Each record that follows is to be reproduced character for character, pictures excepted.

- _Data provided_
----

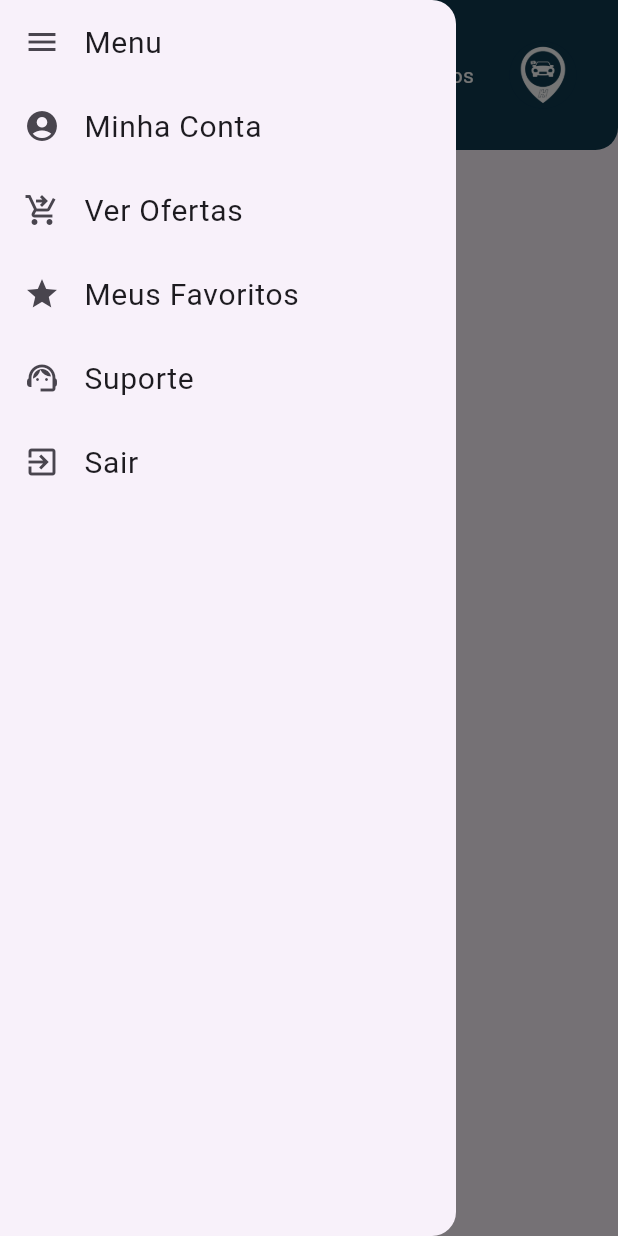
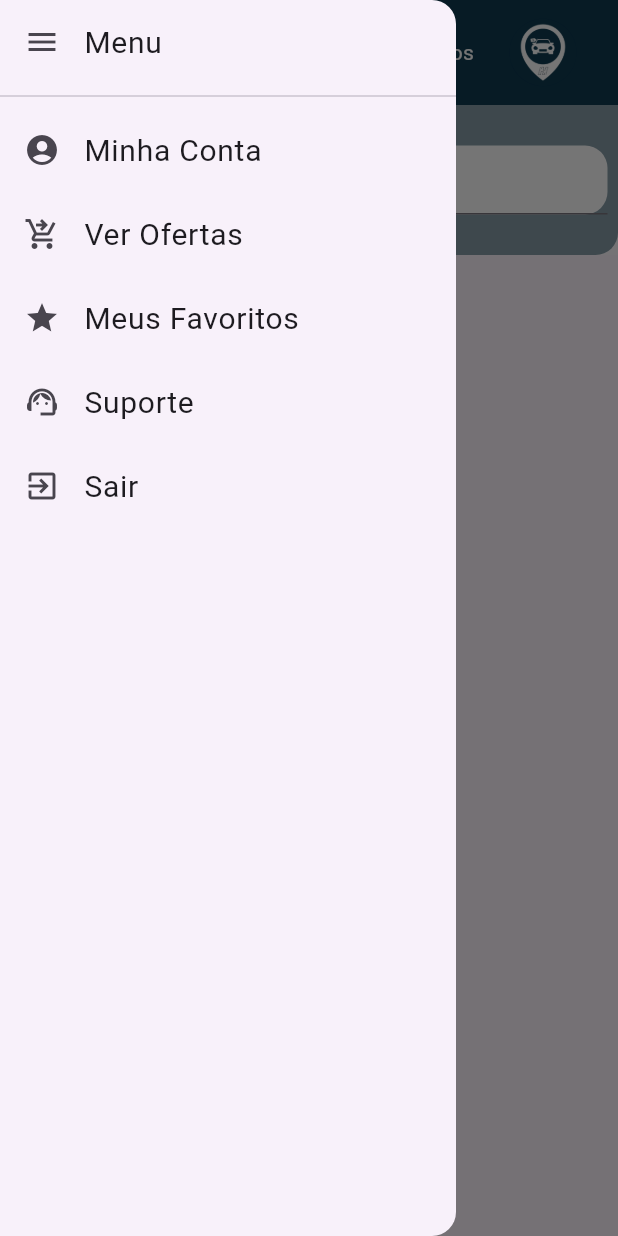
Before and after one commit to naluronicaa/projeto_integrador_4sm, a Flutter app: the PaginaPrincipal screen opened directly, with the side drawer open, on a phone screen of 412 x 824 dp. Run offline on Flutter 3.47's test engine with Material 2 defaults, Android fonts, the phone set to English and light mode, and no system bars.

Commit message:
Atualização nas paginas

```diff
--- a/lib/scr/navbar.dart
+++ b/lib/scr/navbar.dart
@@ -1,4 +1,7 @@
 import 'package:flutter/material.dart';
+import 'package:pi4sm/scr/pagina_inicial.dart';
+import 'package:pi4sm/scr/pagina_usuario.dart';
+import 'package:pi4sm/scr/pagina_pesquisa.dart';
 
 class NavBar extends StatelessWidget{
   @override
@@ -6,34 +9,43 @@ class NavBar extends StatelessWidget{
     return Drawer(
       child : ListView(
         children: [
-          ListTile(
+          const ListTile(
             leading: Icon(Icons.menu),
             title: Text('Menu', style: TextStyle(fontSize: 20)),
           ),
+          const Divider(),
           ListTile(
-            leading: Icon(Icons.account_circle),
-            title: Text('Minha Conta', style: TextStyle(fontSize: 20)),
+            leading: const Icon(Icons.account_circle),
+            title: const  Text('Minha Conta', style: TextStyle(fontSize: 20)),
+            onTap: () {
+              Navigator.push(context, MaterialPageRoute(builder: (context) => const PaginaUsuario()));
+            },
+          ),
+          ListTile(
+            leading: const Icon(Icons.shopping_cart_checkout),
+            title: const Text('Ver Ofertas', style: TextStyle(fontSize: 20)),
+            onTap: () {
+              Navigator.push(context, MaterialPageRoute(builder: (context) => const PaginaPrincipal()));
+            },
+          ),
+          ListTile(
+            leading: const Icon(Icons.star),
+            title: const Text('Meus Favoritos', style: TextStyle(fontSize: 20)),
+            onTap: (){
+              Navigator.push(context, MaterialPageRoute(builder: (context) => const PaginaPrincipal()));
+            },
+          ),
+          ListTile(
+            leading: const Icon(Icons.support_agent),
+            title: const Text('Suporte', style: TextStyle(fontSize: 20)),
             onTap: () =>  null,
           ),
           ListTile(
-            leading: Icon(Icons.shopping_cart_checkout),
-            title: Text('Ver Ofertas', style: TextStyle(fontSize: 20)),
-            onTap: () =>  null,
-          ),
-          ListTile(
-            leading: Icon(Icons.star),
-            title: Text('Meus Favoritos', style: TextStyle(fontSize: 20)),
-            onTap: () =>  null,
-          ),
-          ListTile(
-            leading: Icon(Icons.support_agent),
-            title: Text('Suporte', style: TextStyle(fontSize: 20)),
-            onTap: () =>  null,
-          ),
-          ListTile(
-            leading: Icon(Icons.exit_to_app),
-            title: Text('Sair', style: TextStyle(fontSize: 20)),
-            onTap: () =>  null,
+            leading: const Icon(Icons.exit_to_app),
+            title: const Text('Sair', style: TextStyle(fontSize: 20)),
+            onTap: () {
+              Navigator.push(context, MaterialPageRoute(builder: (context) => const PaginaInicial()));
+            },
           ),
         ],
       )
--- a/lib/scr/pagina_pesquisa.dart
+++ b/lib/scr/pagina_pesquisa.dart
@@ -9,6 +9,28 @@ class PaginaPrincipal extends StatefulWidget {
 }
 
 class PaginaPrincipalState extends State<PaginaPrincipal> {
+  List<String> marca = ["Renault", "Fiat", "Toyota", "Ford", "Chevrolet", "Honda", "Hyundai", "Mitsubishi", "Volkswagen"];
+  List<String> ano = ["2000 - 2005", "2005 - 2010", "2010 - 2020", "< 2020"];
+  List<String>  modelo = ["modelo 1", "modelo 2", "modelo 3"];
+  List<String> km = ["0km - 10000km", "10000km - 20000km", "20000km - 30000km", "50000km - 60000km", "< 60000km"];
+  List<String> carroceria = ["Buggy", "Conversível", "Cupê", "Hatchback", "Sedâ", "Minivan", "Perua/SW", "Picape", "Esportivo", "Van"];
+  List<String> cor = ["Preto", "Prata", "Branco", "Vermelho", "Marrom", "Azul", "Amarelo", "Outra"];
+  List<String> novoounao = ["novo", "usado"];
+  List<String> preco = ["caro", "nao caro"];
+  List<String> tabelaFIP = ["Comparar", "não comparar"];
+  List<String> relevancia = ["Mais Relevantes", "Maior Preço", "Menor Preço", "Menor KM"];
+
+  final valorMarca = ValueNotifier('');
+  final valorAno = ValueNotifier('');
+  final valorModelo = ValueNotifier('');
+  final valorKM = ValueNotifier('');
+  final valorCarroceria = ValueNotifier('');
+  final valorCor = ValueNotifier('');
+  final valorNov = ValueNotifier('');
+  final valorPreco = ValueNotifier('');
+  final valorTabelaFIP = ValueNotifier('');
+  final valorRelev = ValueNotifier('');
+
   @override
   Widget build(BuildContext context) {
     return Scaffold(
@@ -32,17 +54,85 @@ class PaginaPrincipalState extends State<PaginaPrincipal> {
           Image.asset('assets/logo_HOC.png', width: 60, height: 60),
           const SizedBox(width: 20),
         ],
-        backgroundColor: Color.fromARGB(255, 15, 59, 80),
+        backgroundColor: const Color.fromARGB(255, 15, 59, 80),
         shape: const RoundedRectangleBorder(
           borderRadius: BorderRadius.only(
             bottomLeft: Radius.circular(15),
             bottomRight: Radius.circular(15)
           )
         ),
-        toolbarHeight: 100,
-        iconTheme: IconThemeData(color: Colors.white),
+        toolbarHeight: 110,
+        iconTheme: const IconThemeData(color: Colors.white),
+        elevation: 0,
+        bottom:  PreferredSize(
+          preferredSize: const Size(500,60),
+          child: Column(
+            children: <Widget> [
+              Container(
+                height: 20,
+                color : Colors.white.withOpacity(0.5),
+              ),
+              Container(
+                height: 60,
+                color: Colors.white.withOpacity(0.5),
+                child : Padding(
+                  padding: const EdgeInsets.all(7),
+                  child: Container(
+                    height: 5,
+                    decoration: BoxDecoration(
+                      borderRadius: BorderRadiusDirectional.circular(15),
+                      color : Colors.white
+                    ),
+                    child : TextFormField(
+                      decoration: const InputDecoration(
+                        prefixIcon: Icon(Icons.search),
+                        hintText: "Busque seu carro aqui!",
+                        hintStyle: TextStyle(fontSize:15)
+                      ),
+                    )
+                  )
+                )
+              ),
+              Container(
+                height: 20,
+                color : Colors.white.withOpacity(0.5),
+              )
+            ],
+          )
+        ),
       ),
+      body: Stack(
+        children: [
+         Container(
+              height: 180,
+              child: Column(
+                children: [
+                  Row(
+                    children: [
+                      Container(
+                        padding: const EdgeInsets.all(0.0),
+                        child: ValueListenableBuilder(
+                          valueListenable: valorMarca, builder: (BuildContext constext, String value, _){
+                            return DropdownButton<String>(
+                              hint: const Text("Marca"),
+                              value: (value.isEmpty) ? null : value,
+                              onChanged: (escolha) => valorMarca.value = escolha.toString(),
+                              items: marca.map((opcao) => DropdownMenuItem(
+                                value: opcao,
+                                child: Text(opcao),
+                              )).toList(),
+                            );
+                          })
 
+                      ),
+                    ],
+                  ),
+
+                ],
+                )
+            ),
+        ],
+      ),
 
     );
   }
--- a/lib/scr/pagina_usuario.dart
+++ b/lib/scr/pagina_usuario.dart
@@ -1,4 +1,5 @@
 import 'package:flutter/material.dart';
+import 'package:pi4sm/scr/navbar.dart';
 
 class PaginaUsuario extends StatefulWidget {
   const PaginaUsuario({super.key});
```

----

- _Exercise solution_
Before and after one commit to naluronicaa/projeto_integrador_4sm, a Flutter app: the PaginaPrincipal screen opened directly, with the side drawer open, on a phone screen of 412 x 824 dp. Run offline on Flutter 3.47's test engine with Material 2 defaults, Android fonts, the phone set to English and light mode, and no system bars.

Commit message:
Atualização nas paginas

```diff
--- a/lib/scr/navbar.dart
+++ b/lib/scr/navbar.dart
@@ -1,4 +1,7 @@
 import 'package:flutter/material.dart';
+import 'package:pi4sm/scr/pagina_inicial.dart';
+import 'package:pi4sm/scr/pagina_usuario.dart';
+import 'package:pi4sm/scr/pagina_pesquisa.dart';
 
 class NavBar extends StatelessWidget{
   @override
@@ -6,34 +9,43 @@ class NavBar extends StatelessWidget{
     return Drawer(
       child : ListView(
         children: [
-          ListTile(
+          const ListTile(
             leading: Icon(Icons.menu),
             title: Text('Menu', style: TextStyle(fontSize: 20)),
           ),
+          const Divider(),
           ListTile(
-            leading: Icon(Icons.account_circle),
-            title: Text('Minha Conta', style: TextStyle(fontSize: 20)),
+            leading: const Icon(Icons.account_circle),
+            title: const  Text('Minha Conta', style: TextStyle(fontSize: 20)),
+            onTap: () {
+              Navigator.push(context, MaterialPageRoute(builder: (context) => const PaginaUsuario()));
+            },
+          ),
+          ListTile(
+            leading: const Icon(Icons.shopping_cart_checkout),
+            title: const Text('Ver Ofertas', style: TextStyle(fontSize: 20)),
+            onTap: () {
+              Navigator.push(context, MaterialPageRoute(builder: (context) => const PaginaPrincipal()));
+            },
+          ),
+          ListTile(
+            leading: const Icon(Icons.star),
+            title: const Text('Meus Favoritos', style: TextStyle(fontSize: 20)),
+            onTap: (){
+              Navigator.push(context, MaterialPageRoute(builder: (context) => const PaginaPrincipal()));
+            },
+          ),
+          ListTile(
+            leading: const Icon(Icons.support_agent),
+            title: const Text('Suporte', style: TextStyle(fontSize: 20)),
             onTap: () =>  null,
           ),
           ListTile(
-            leading: Icon(Icons.shopping_cart_checkout),
-            title: Text('Ver Ofertas', style: TextStyle(fontSize: 20)),
-            onTap: () =>  null,
-          ),
-          ListTile(
-            leading: Icon(Icons.star),
-            title: Text('Meus Favoritos', style: TextStyle(fontSize: 20)),
-            onTap: () =>  null,
-          ),
-          ListTile(
-            leading: Icon(Icons.support_agent),
-            title: Text('Suporte', style: TextStyle(fontSize: 20)),
-            onTap: () =>  null,
-          ),
-          ListTile(
-            leading: Icon(Icons.exit_to_app),
-            title: Text('Sair', style: TextStyle(fontSize: 20)),
-            onTap: () =>  null,
+            leading: const Icon(Icons.exit_to_app),
+            title: const Text('Sair', style: TextStyle(fontSize: 20)),
+            onTap: () {
+              Navigator.push(context, MaterialPageRoute(builder: (context) => const PaginaInicial()));
+            },
           ),
         ],
       )
--- a/lib/scr/pagina_pesquisa.dart
+++ b/lib/scr/pagina_pesquisa.dart
@@ -9,6 +9,28 @@ class PaginaPrincipal extends StatefulWidget {
 }
 
 class PaginaPrincipalState extends State<PaginaPrincipal> {
+  List<String> marca = ["Renault", "Fiat", "Toyota", "Ford", "Chevrolet", "Honda", "Hyundai", "Mitsubishi", "Volkswagen"];
+  List<String> ano = ["2000 - 2005", "2005 - 2010", "2010 - 2020", "< 2020"];
+  List<String>  modelo = ["modelo 1", "modelo 2", "modelo 3"];
+  List<String> km = ["0km - 10000km", "10000km - 20000km", "20000km - 30000km", "50000km - 60000km", "< 60000km"];
+  List<String> carroceria = ["Buggy", "Conversível", "Cupê", "Hatchback", "Sedâ", "Minivan", "Perua/SW", "Picape", "Esportivo", "Van"];
+  List<String> cor = ["Preto", "Prata", "Branco", "Vermelho", "Marrom", "Azul", "Amarelo", "Outra"];
+  List<String> novoounao = ["novo", "usado"];
+  List<String> preco = ["caro", "nao caro"];
+  List<String> tabelaFIP = ["Comparar", "não comparar"];
+  List<String> relevancia = ["Mais Relevantes", "Maior Preço", "Menor Preço", "Menor KM"];
+
+  final valorMarca = ValueNotifier('');
+  final valorAno = ValueNotifier('');
+  final valorModelo = ValueNotifier('');
+  final valorKM = ValueNotifier('');
+  final valorCarroceria = ValueNotifier('');
+  final valorCor = ValueNotifier('');
+  final valorNov = ValueNotifier('');
+  final valorPreco = ValueNotifier('');
+  final valorTabelaFIP = ValueNotifier('');
+  final valorRelev = ValueNotifier('');
+
   @override
   Widget build(BuildContext context) {
     return Scaffold(
@@ -32,17 +54,85 @@ class PaginaPrincipalState extends State<PaginaPrincipal> {
           Image.asset('assets/logo_HOC.png', width: 60, height: 60),
           const SizedBox(width: 20),
         ],
-        backgroundColor: Color.fromARGB(255, 15, 59, 80),
+        backgroundColor: const Color.fromARGB(255, 15, 59, 80),
         shape: const RoundedRectangleBorder(
           borderRadius: BorderRadius.only(
             bottomLeft: Radius.circular(15),
             bottomRight: Radius.circular(15)
           )
         ),
-        toolbarHeight: 100,
-        iconTheme: IconThemeData(color: Colors.white),
+        toolbarHeight: 110,
+        iconTheme: const IconThemeData(color: Colors.white),
+        elevation: 0,
+        bottom:  PreferredSize(
+          preferredSize: const Size(500,60),
+          child: Column(
+            children: <Widget> [
+              Container(
+                height: 20,
+                color : Colors.white.withOpacity(0.5),
+              ),
+              Container(
+                height: 60,
+                color: Colors.white.withOpacity(0.5),
+                child : Padding(
+                  padding: const EdgeInsets.all(7),
+                  child: Container(
+                    height: 5,
+                    decoration: BoxDecoration(
+                      borderRadius: BorderRadiusDirectional.circular(15),
+                      color : Colors.white
+                    ),
+                    child : TextFormField(
+                      decoration: const InputDecoration(
+                        prefixIcon: Icon(Icons.search),
+                        hintText: "Busque seu carro aqui!",
+                        hintStyle: TextStyle(fontSize:15)
+                      ),
+                    )
+                  )
+                )
+              ),
+              Container(
+                height: 20,
+                color : Colors.white.withOpacity(0.5),
+              )
+            ],
+          )
+        ),
       ),
+      body: Stack(
+        children: [
+         Container(
+              height: 180,
+              child: Column(
+                children: [
+                  Row(
+                    children: [
+                      Container(
+                        padding: const EdgeInsets.all(0.0),
+                        child: ValueListenableBuilder(
+                          valueListenable: valorMarca, builder: (BuildContext constext, String value, _){
+                            return DropdownButton<String>(
+                              hint: const Text("Marca"),
+                              value: (value.isEmpty) ? null : value,
+                              onChanged: (escolha) => valorMarca.value = escolha.toString(),
+                              items: marca.map((opcao) => DropdownMenuItem(
+                                value: opcao,
+                                child: Text(opcao),
+                              )).toList(),
+                            );
+                          })
 
+                      ),
+                    ],
+                  ),
+
+                ],
+                )
+            ),
+        ],
+      ),
 
     );
   }
--- a/lib/scr/pagina_usuario.dart
+++ b/lib/scr/pagina_usuario.dart
@@ -1,4 +1,5 @@
 import 'package:flutter/material.dart';
+import 'package:pi4sm/scr/navbar.dart';
 
 class PaginaUsuario extends StatefulWidget {
   const PaginaUsuario({super.key});
```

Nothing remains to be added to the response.